from The Great Debate:

The U.S. war in Iraq is over. Who won?

The end of America's combat mission, after seven and a half costly years, has raised questions that will provide fodder for argument for a long time to come: Was it worth it? And who, if anyone, won?

It's too early to answer the first question, according to U.S. Secretary of Defense Robert Gates, a man of sober judgment. "It really requires a historian's perspective in terms of what happens here in the long run ... How it all weighs in the balance over time remains to be seen."

For a sizeable group of Middle East experts, the second question is easier to answer than the first. "So, who won the war in Iraq? Iran," says the headline over an analysis by scholar Mohammed Bazzi for the Council on Foreign relations, a New York-based think-tank. His argument: "The U.S. ousted Tehran's sworn enemy, Saddam Hussein, from power. Then Washington helped install a Shi'ite government for the first time in Iraq's modern history.

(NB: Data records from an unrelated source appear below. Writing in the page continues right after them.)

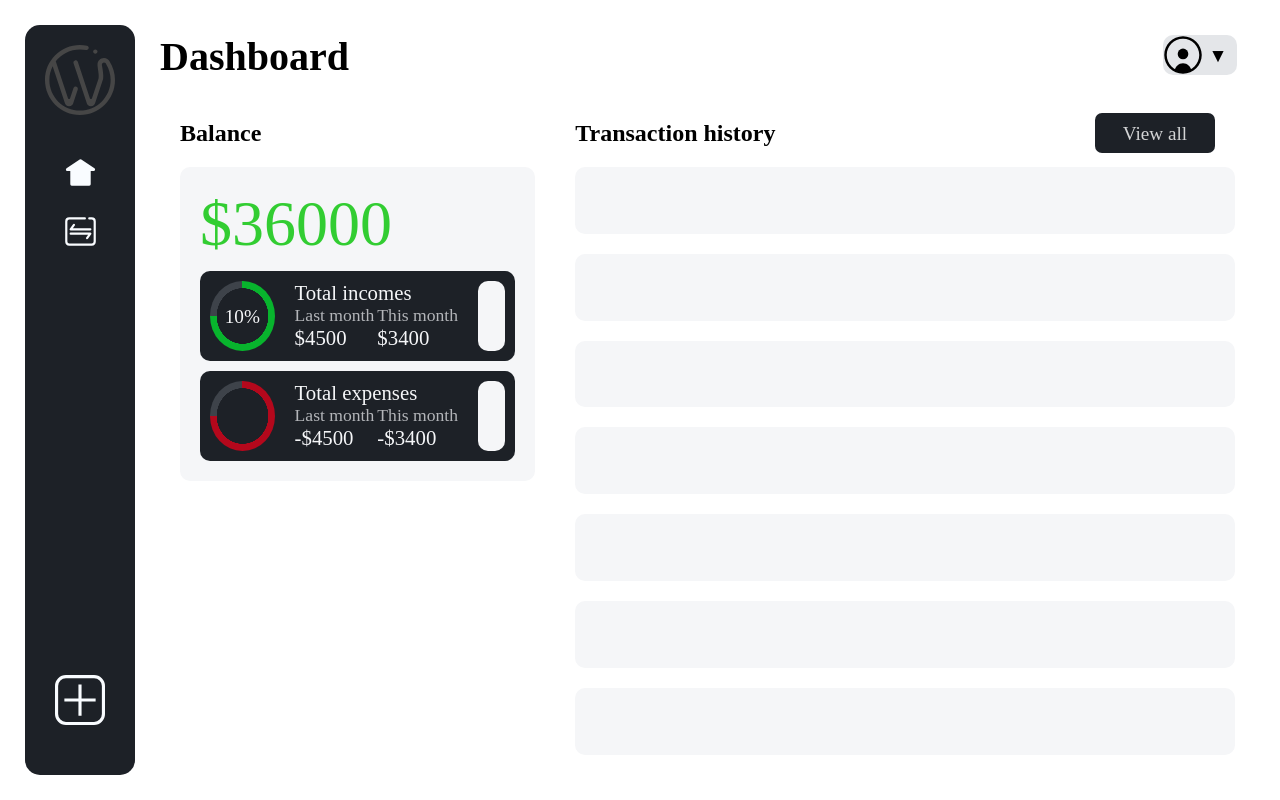
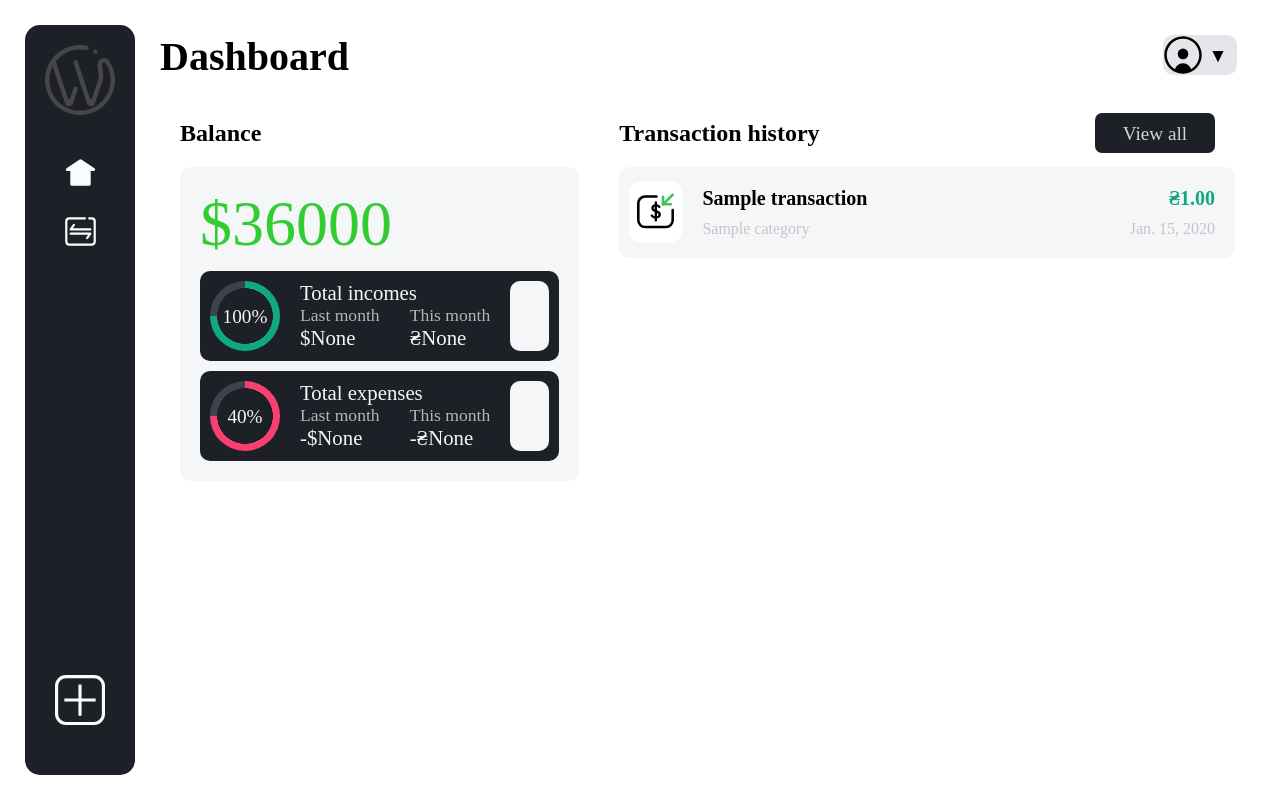
Before and after one commit to antony-kosenko/moneyroam, a Django app: page /dashboard in a window 1280 px wide. Run offline with Django 4.2, Linux system fonts and the light colour scheme; tables that the repository leaves empty hold one stand-in row (values such as "Sample post"); parts of the project's set-up code (start-up, migrations or seed data) failed here and were passed over; some libraries are stand-ins or nearby versions.

Commit message:
Context data extended with last month summary data

```diff
--- a/invoices/admin.py
+++ b/invoices/admin.py
@@ -1,7 +1,7 @@
 from django.contrib import admin
 
-from invoices.models import Invoice, Category
+from invoices.models import Transaction, Category
 
 
-admin.site.register(Invoice)
+admin.site.register(Transaction)
 admin.site.register(Category)
--- a/invoices/forms.py
+++ b/invoices/forms.py
@@ -1,13 +1,13 @@
 from django import forms
 from django.utils.translation import gettext_lazy as _
 
-from invoices.models import Invoice
+from invoices.models import Transaction
 
 
 class NewInvoiceForm(forms.ModelForm):
 
     class Meta:
-        model = Invoice
+        model = Transaction
         fields = ("title", "category", "operation", "value", "currency")
         help_texts = {
             "operation": _("Money spent/recieved. For expenses use a negative value.")
--- a/invoices/models.py
+++ b/invoices/models.py
@@ -3,9 +3,9 @@ from mptt.models import MPTTModel, TreeForeignKey
 
 
 CURRENCY_CHOICE = (
-    ("UAH", "₴"),
-    ("USD", "$"),
-    ("EUR", "€")
+    ("₴", "₴"),
+    ("$", "$"),
+    ("€", "€")
 )
 
 OPERATION_TYPE = (
@@ -32,21 +32,22 @@ class Category(MPTTModel):
         verbose_name_plural = "Categories"
 
 
-class Invoice(models.Model):
+class Transaction(models.Model):
     """ Invoice model.
      Represents a basic income/outcome transaction. """
 
     title = models.CharField(max_length=32, verbose_name="Title")
     category = models.ForeignKey(Category, on_delete=models.CASCADE, null=True, blank=True)
     operation = models.CharField(max_length=7, choices=OPERATION_TYPE, verbose_name="operation")
-    value = models.DecimalField(max_digits=14, decimal_places=2, verbose_name="money_value")
+    value = models.DecimalField(max_digits=14, decimal_places=2, verbose_name="value")
     currency = models.CharField(max_length=3, choices=CURRENCY_CHOICE, verbose_name="currency")
     # TODO add image field for bill photo feature
+    # TODO add comment field to store miscellanious comments for transaction
     date_created = models.DateField(auto_now_add=True, blank=True, null=True)
 
     class Meta:
         ordering = ("-date_created",)
-        verbose_name_plural = "Invoices"
+        verbose_name_plural = "Transactions"
         ordering = ["-date_created"]
 
     def __str__(self):
--- a/invoices/static/invoices/css/dashboard.css
+++ b/invoices/static/invoices/css/dashboard.css
@@ -32,6 +32,7 @@
     display: flex;
     justify-content: space-between;
     background-color: #1d2127;
+    white-space: nowrap;
     border-radius: 10px;
     flex-basis: 33%;
     padding: 10px;
@@ -40,6 +41,7 @@
 .summary_data_label a {
     background-color: #f5f6f8;
     flex-basis: 10%;
+    min-width: 39px;
     border-radius: 10px;
 }
 
@@ -53,31 +55,31 @@
 
 .summary_data_label .radial_progress_bar{
     height: 70px;
-    width: 70px;
+    min-width: 70px;
     border-radius: 50%;
     background:
       radial-gradient(closest-side, #1d2127 79%, transparent 80% 100%),
-      conic-gradient(rgb(8, 180, 45) 75%, #3e434a 0);
+      conic-gradient(rgb(16,168,130) 75%, #3e434a 0);
   }
 
 .summary_data_label:nth-of-type(2n) .radial_progress_bar {
     background:
       radial-gradient(closest-side, #1d2127 79%, transparent 80% 100%),
-      conic-gradient(rgb(180, 8, 28) 75%, #3e434a 0);
+      conic-gradient(rgb(248,63,112) 75%, #3e434a 0);
 }
 
 .radial_progress_bar span {
     display: block;
-    height: calc(100% - 40px);
-    width: fit-content;
+    height: calc(100% - 50px);
     font-size: 1.2rem;
     color: #f5f6f8;
     padding: 25px 0;
-    margin: 0 auto;
+    text-align: center;
 }
 
 .label_detail_data {
     display: flex;
+    gap: 30px;
     justify-content: space-between;
 }
 
@@ -133,15 +135,65 @@
     display: flex;
     flex-direction: column;
     border-radius: 10px;
-    flex-basis: 100%;
     border-radius: 10px;
-    gap: 20px;
+    gap: 10px;
 }
 
 .transaction_item {
     display: flex;
     background-color: #f5f6f8;
-    flex-basis: 15%;
+    justify-content: space-between;
     border-radius: 10px;
-    padding: 15px;
+    padding: 10px;
+    gap: 10px;
 }
+
+.transaction_item a {
+    flex-basis: 60px;
+    height: 60px;
+    align-self: center;
+    background-color: #ffffff;
+    border-radius: 10px;
+}
+
+.transaction_item a img {
+    height: 80%;
+    width: 80%;
+    margin: 5px;
+}
+
+.transaction_item_description {
+    flex-basis: 70%;
+    padding: 10px;
+}
+
+.transaction_item_description span {
+    display: block;
+}
+
+.transaction_item_description span:first-of-type {
+    font-size: 20px;
+    font-weight: bold;
+    margin-bottom: 10px;
+}
+
+.transaction_item_summary {
+    flex-basis: calc(30% - 50px);
+    white-space: nowrap;
+    padding: 10px;
+    text-align: end;
+}
+
+.transaction_item_summary span {
+    display: block;
+}
+
+.transaction_item_summary span:first-of-type {
+    font-size: 20px;
+    font-weight: bold;
+    margin-bottom: 10px;
+}
+
+.transaction_item_description span:nth-of-type(2n), .transaction_item_summary span:last-of-type {
+    color: #c3c5ca;
+}
--- a/invoices/templates/invoices/dashboard.html
+++ b/invoices/templates/invoices/dashboard.html
@@ -19,17 +19,17 @@
         <div class="summary_block">
             <span class="balance_text">$36000</span>
             <div class="summary_data_label">
-                <div class="radial_progress_bar" role="progressbar" aria-valuenow="75" aria-valuemin="0" aria-valuemax="100"><span>10%</span></div>
+                <div class="radial_progress_bar" role="progressbar" aria-valuenow="75" aria-valuemin="0" aria-valuemax="100"><span>100%</span></div>
                 <div class="label_content">
                     <span>Total incomes</span>
                     <div class="label_detail_data">
                         <div class="label_detail_container">
                             <span>Last month</span>
-                            <span>$4500</span>
+                            <span>${{ last_month_incomes_total }}</span>
                         </div>
                         <div class="label_detail_container">
                             <span>This month</span>
-                            <span>$3400</span>
+                            <span>₴{{ this_month_incomes_total }}</span>
                         </div>
                     </div>
                 </div>
@@ -37,17 +37,17 @@
             </div>
 
             <div class="summary_data_label">
-                <div class="radial_progress_bar"></div>
+                <div class="radial_progress_bar"><span>40%</span></div>
                 <div class="label_content">
                     <span>Total expenses</span>
                     <div class="label_detail_data">
                         <div class="label_detail_container">
                             <span>Last month</span>
-                            <span>-$4500</span>
+                            <span>-${{ last_month_expenses_total }}</span>
                         </div>
                         <div class="label_detail_container">
                             <span>This month</span>
-                            <span>-$3400</span>
+                            <span>-₴{{ this_month_expenses_total }}</span>
                         </div>
                     </div>
                 </div>
@@ -63,15 +63,34 @@
         </div>
 
         <div class="transaction_list">
-            <div class="transaction_item"></div>
-            <div class="transaction_item"></div>
-            <div class="transaction_item"></div>
-            <div class="transaction_item"></div>
-            <div class="transaction_item"></div>
-            <div class="transaction_item"></div>
-            <div class="transaction_item"></div>
+            {% for transaction in object_list|slice:":7" %}
+            <div class="transaction_item">
+                {% if transaction.operation == "expense" %}
+                <a href="#"><img src={% static "invoices/img/category_icons/expense_transaction_default_icon.svg" %} alt=""></a>
+                {% else %}
+                <a href="#"><img src={% static "invoices/img/category_icons/income_transaction_default_icon.svg" %} alt=""></a>
+                {% endif %}
+                <div class="transaction_item_description">
+                    <span>{{ transaction.title }}</span>
+                    {% if not transaction.category  %}
+                    {% else %}
+                    <span>{{ transaction.category }}</span>
+                    {% endif %}
+
+                </div>
+                <div class="transaction_item_summary">
+                    {% if transaction.operation == "income" %}
+                        <span style="color: #10a882;">{{ transaction.currency }}{{ transaction.value }}</span>
+                    {% else %}
+                        <span>-{{ transaction.currency }}{{ transaction.value }}</span>
+                    {% endif %}
+                    <span>{{ transaction.date_created }}</span>
+                </div>
+
+            </div>
+            {% endfor %}
         </div>
-        {% comment %} # TODO last 10 transactions? {% endcomment %}
+        {% comment %} # TODO last 7 transactions? {% endcomment %}
     </section>
 
 
--- a/invoices/views.py
+++ b/invoices/views.py
@@ -1,26 +1,27 @@
 import logging
 from typing import Any
+import datetime
 
-from django.db.models.query import QuerySet
-from django.urls import reverse_lazy
 from django.views.generic import CreateView, ListView
+from django.db.models import Sum
 
-from invoices.models import Invoice
+from invoices.models import Transaction
+from invoices.services import TransactionServices
 
 logger = logging.getLogger(__name__)
 
+transaction_service = TransactionServices()
 
 class CreateTransactionView(CreateView):
     """ Creates a new Transaction object."""
     logger.debug("CreateTransactionView requested.")
 
-    model = Invoice
+    model = Transaction
     template_name = "blank_page.html"
     fields = "__all__"
 
     def get_success_url(self) -> str:
         """ Returns a same page where the view calles from. """
-
         logger.info("Invoice creation form submitted succesfully.")
         return self.request.META.get('HTTP_REFERER', "/")
 
@@ -28,8 +29,42 @@ class CreateTransactionView(CreateView):
 class DashboardView(ListView):
     """ View implemets dashboard functionality. """
     logger.debug("DashboardView requested.")
-
+    model = Transaction
     template_name = "invoices/dashboard.html"
 
-    def get_queryset(self) -> QuerySet[Any]:
-        return Invoice.objects.all()
+    def get_context_data(self, **kwargs: Any) -> dict[str, Any]:
+        data = super().get_context_data(**kwargs)
+
+        # retrieving incomes/expenses summary for current month
+        incomes_this_month = transaction_service.get_transaction_by_date(
+            operation="income"
+            ).aggregate(Sum("value"))
+        expenses_this_month = transaction_service.get_transaction_by_date(
+            operation="expense"
+            ).aggregate(Sum("value"))
+
+        # getting previous month data
+        current_month_first_day = datetime.date.today().replace(day=1)
+        last_month = current_month_first_day - datetime.timedelta(days=1)
+
+        # retrieving incomes/expenses summary for previous month
+        incomes_last_month = transaction_service.get_transaction_by_date(
+            operation="income",
+            month=last_month.month
+            ).aggregate(Sum("value"))
+        expenses_last_month = transaction_service.get_transaction_by_date(
+            operation="expense",
+            month=last_month.month
+            ).aggregate(Sum("value"))
+
+        # updating context with new variables
+        data_to_context = {
+            "this_month_incomes_total": incomes_this_month["value__sum"],
+            "this_month_expenses_total": expenses_this_month["value__sum"],
+            "last_month_incomes_total": incomes_last_month["value__sum"],
+            "last_month_expenses_total": expenses_last_month["value__sum"]
+        }
+
+        logger.info(f"Context data providing along with DashboardView: {data_to_context}.")
+        data.update(data_to_context)
+        return data
```
Also changed, not shown: invoices/filters.py (added, +33 -0 lines), invoices/services.py (added, +42 -0 lines), invoices/migrations/0002_alter_invoice_currency.py (added), invoices/migrations/0003_transaction_delete_invoice.py (added), invoices/static/invoices/img/category_icons/expense_transaction_default_icon.svg (added), invoices/static/invoices/img/category_icons/income_transaction_default_icon.svg (added).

"As U.S. troops became mired in fighting an insurgency and containing a civil war, Iran extended its influence over all of Iraq's Shi'ite factions." As a consequence, U.S. influence has been waning, Iran's has been rising, and there are predictions that Iran will fill the vacuum created by the drawdown of U.S. troops to 50,000 who will "advise and assist" the Iraqis.

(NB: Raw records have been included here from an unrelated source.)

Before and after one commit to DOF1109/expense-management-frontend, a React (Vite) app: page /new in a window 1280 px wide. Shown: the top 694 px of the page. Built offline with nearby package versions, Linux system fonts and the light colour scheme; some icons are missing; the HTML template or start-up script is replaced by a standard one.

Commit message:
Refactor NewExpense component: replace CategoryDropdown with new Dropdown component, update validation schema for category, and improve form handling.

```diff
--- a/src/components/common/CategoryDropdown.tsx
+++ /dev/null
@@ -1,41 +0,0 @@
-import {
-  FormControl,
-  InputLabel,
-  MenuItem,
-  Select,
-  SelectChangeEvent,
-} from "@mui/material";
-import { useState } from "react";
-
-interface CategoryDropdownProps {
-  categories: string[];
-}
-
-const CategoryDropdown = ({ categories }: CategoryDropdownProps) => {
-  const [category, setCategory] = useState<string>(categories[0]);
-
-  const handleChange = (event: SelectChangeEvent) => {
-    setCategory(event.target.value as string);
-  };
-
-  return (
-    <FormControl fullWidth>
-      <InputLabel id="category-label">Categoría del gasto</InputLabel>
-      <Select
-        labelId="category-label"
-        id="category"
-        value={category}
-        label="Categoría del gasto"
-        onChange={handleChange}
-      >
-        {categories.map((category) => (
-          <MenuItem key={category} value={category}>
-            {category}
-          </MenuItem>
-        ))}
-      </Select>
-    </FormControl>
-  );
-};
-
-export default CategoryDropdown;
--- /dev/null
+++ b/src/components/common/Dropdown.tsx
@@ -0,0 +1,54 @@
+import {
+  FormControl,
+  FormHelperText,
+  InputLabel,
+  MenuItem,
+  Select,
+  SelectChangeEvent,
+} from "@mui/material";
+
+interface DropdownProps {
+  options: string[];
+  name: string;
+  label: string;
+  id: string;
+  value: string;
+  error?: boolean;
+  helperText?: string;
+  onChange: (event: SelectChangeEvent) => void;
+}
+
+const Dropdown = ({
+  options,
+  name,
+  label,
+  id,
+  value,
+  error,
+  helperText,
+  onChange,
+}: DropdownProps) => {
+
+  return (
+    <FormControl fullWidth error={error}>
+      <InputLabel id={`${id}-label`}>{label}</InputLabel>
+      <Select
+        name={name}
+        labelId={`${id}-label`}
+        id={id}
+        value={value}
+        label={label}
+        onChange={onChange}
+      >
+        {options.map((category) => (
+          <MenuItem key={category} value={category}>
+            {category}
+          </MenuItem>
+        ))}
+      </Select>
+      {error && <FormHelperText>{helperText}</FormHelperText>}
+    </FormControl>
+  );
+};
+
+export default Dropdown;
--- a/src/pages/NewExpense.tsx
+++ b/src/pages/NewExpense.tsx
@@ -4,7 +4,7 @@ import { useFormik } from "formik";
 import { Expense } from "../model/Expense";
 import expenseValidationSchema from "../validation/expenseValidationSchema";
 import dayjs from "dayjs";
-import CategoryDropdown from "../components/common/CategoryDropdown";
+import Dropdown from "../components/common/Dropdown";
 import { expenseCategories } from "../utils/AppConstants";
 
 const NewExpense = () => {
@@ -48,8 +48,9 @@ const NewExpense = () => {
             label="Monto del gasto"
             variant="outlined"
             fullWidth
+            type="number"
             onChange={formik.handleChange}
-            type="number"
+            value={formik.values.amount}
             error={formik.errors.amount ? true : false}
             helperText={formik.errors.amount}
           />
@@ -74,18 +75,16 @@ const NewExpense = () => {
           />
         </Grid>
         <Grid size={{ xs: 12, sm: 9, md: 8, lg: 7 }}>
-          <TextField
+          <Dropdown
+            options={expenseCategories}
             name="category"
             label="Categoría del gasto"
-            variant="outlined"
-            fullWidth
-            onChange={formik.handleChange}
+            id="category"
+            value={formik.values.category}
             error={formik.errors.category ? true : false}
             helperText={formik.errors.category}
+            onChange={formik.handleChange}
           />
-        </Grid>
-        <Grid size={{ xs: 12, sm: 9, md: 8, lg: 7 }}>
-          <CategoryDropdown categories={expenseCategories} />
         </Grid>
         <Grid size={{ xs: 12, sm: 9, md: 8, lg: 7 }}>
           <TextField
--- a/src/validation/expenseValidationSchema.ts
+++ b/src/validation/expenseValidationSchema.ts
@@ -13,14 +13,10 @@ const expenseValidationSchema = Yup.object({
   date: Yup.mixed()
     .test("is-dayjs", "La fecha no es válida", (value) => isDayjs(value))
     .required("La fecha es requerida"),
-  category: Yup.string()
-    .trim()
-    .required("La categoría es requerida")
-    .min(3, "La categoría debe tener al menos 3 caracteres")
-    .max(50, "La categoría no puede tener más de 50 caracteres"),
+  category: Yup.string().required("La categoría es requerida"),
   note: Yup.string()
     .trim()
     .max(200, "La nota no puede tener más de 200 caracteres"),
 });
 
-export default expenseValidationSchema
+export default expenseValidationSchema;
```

from The Great Debate:

U.S. military giant, diplomatic dwarf?

Bernd Debusmann - Great Debate--- Bernd Debusmann is a Reuters columnist. The opinions expressed are his own ---

The U.S. armed forces, the world's most powerful, outnumber the country's diplomatic service and its major aid agency by a ratio of more than 180:1, vastly higher than in other Western democracies. Military giant, diplomatic dwarf?

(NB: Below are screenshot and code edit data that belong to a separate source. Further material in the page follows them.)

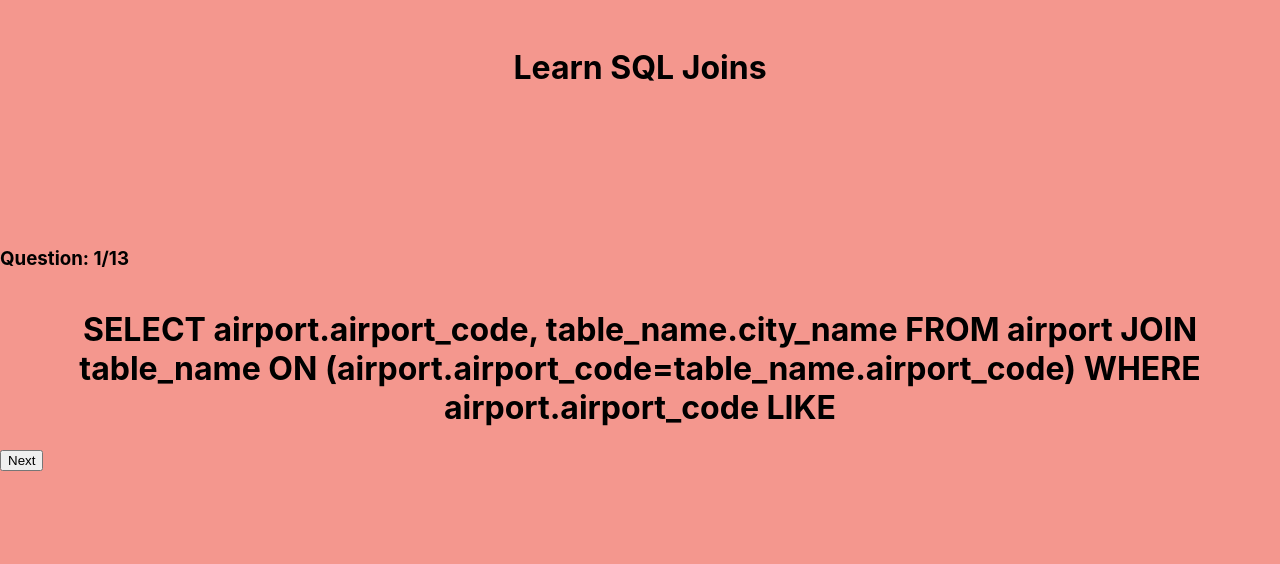
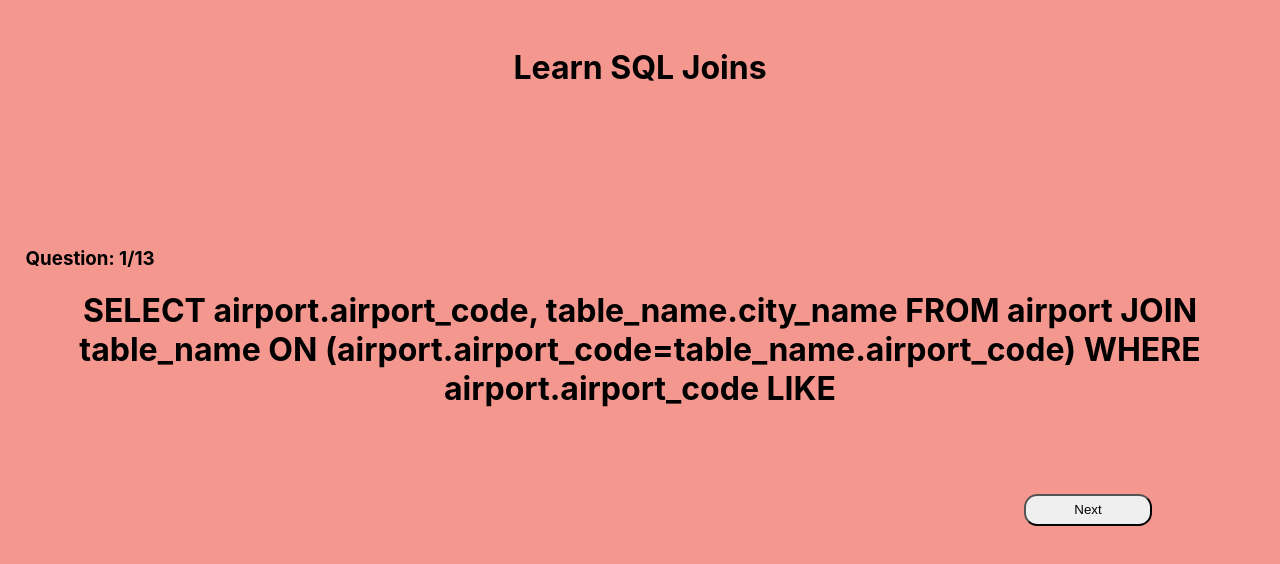
Before and after one commit to CamyH/Honours-Project, a React (Create React App) app in the folder client/: page /game in a window 1280 px wide. Shown: the top 564 px of the page. Built offline with nearby package versions, Linux system fonts and the light colour scheme.

Commit message:
styled page, almost done

```diff
--- a/client/src/components/questions/questions.scss
+++ b/client/src/components/questions/questions.scss
@@ -1,8 +1,20 @@
-.questions-container {
+.content-container {
     display: flex;
     flex-flow: column;
-    .questions {
-        justify-content: center;
-        text-align: center;
+    .question-counter {
+        margin: 0 0 0 2vw;
+    }
+    .questions-container {
+        .questions {
+            justify-content: center;
+            text-align: center;
+        }
+    }
+    .next-question-btn {
+        width: 10vw;
+        height: 4vh;
+        border-radius: 1em;
+        margin: 5% auto auto 80%;
+        cursor: pointer;
     }
 }
```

from The Great Debate:

America’s long, long Afghan war

Bernd Debusmann - Great Debate--Bernd Debusmann is a Reuters columnist. The opinions expressed are his own--

Twenty years ago this month, the last Soviet soldier left Afghanistan after a disastrous war that lasted nine years, seven weeks and three days. Barring military and political miracles, the United States will stay longer in Afghanistan than the Soviets did. Considerably longer.

Present U.S. plans to reinforce troops fighting a war that is, by most accounts, going badly, provide for up to 30,000 additional soldiers to be deployed over the next 12 to 18 months. By that time, the U.S. presence will almost have matched the Soviets' stay and will exceed it by the end of 2010.

  •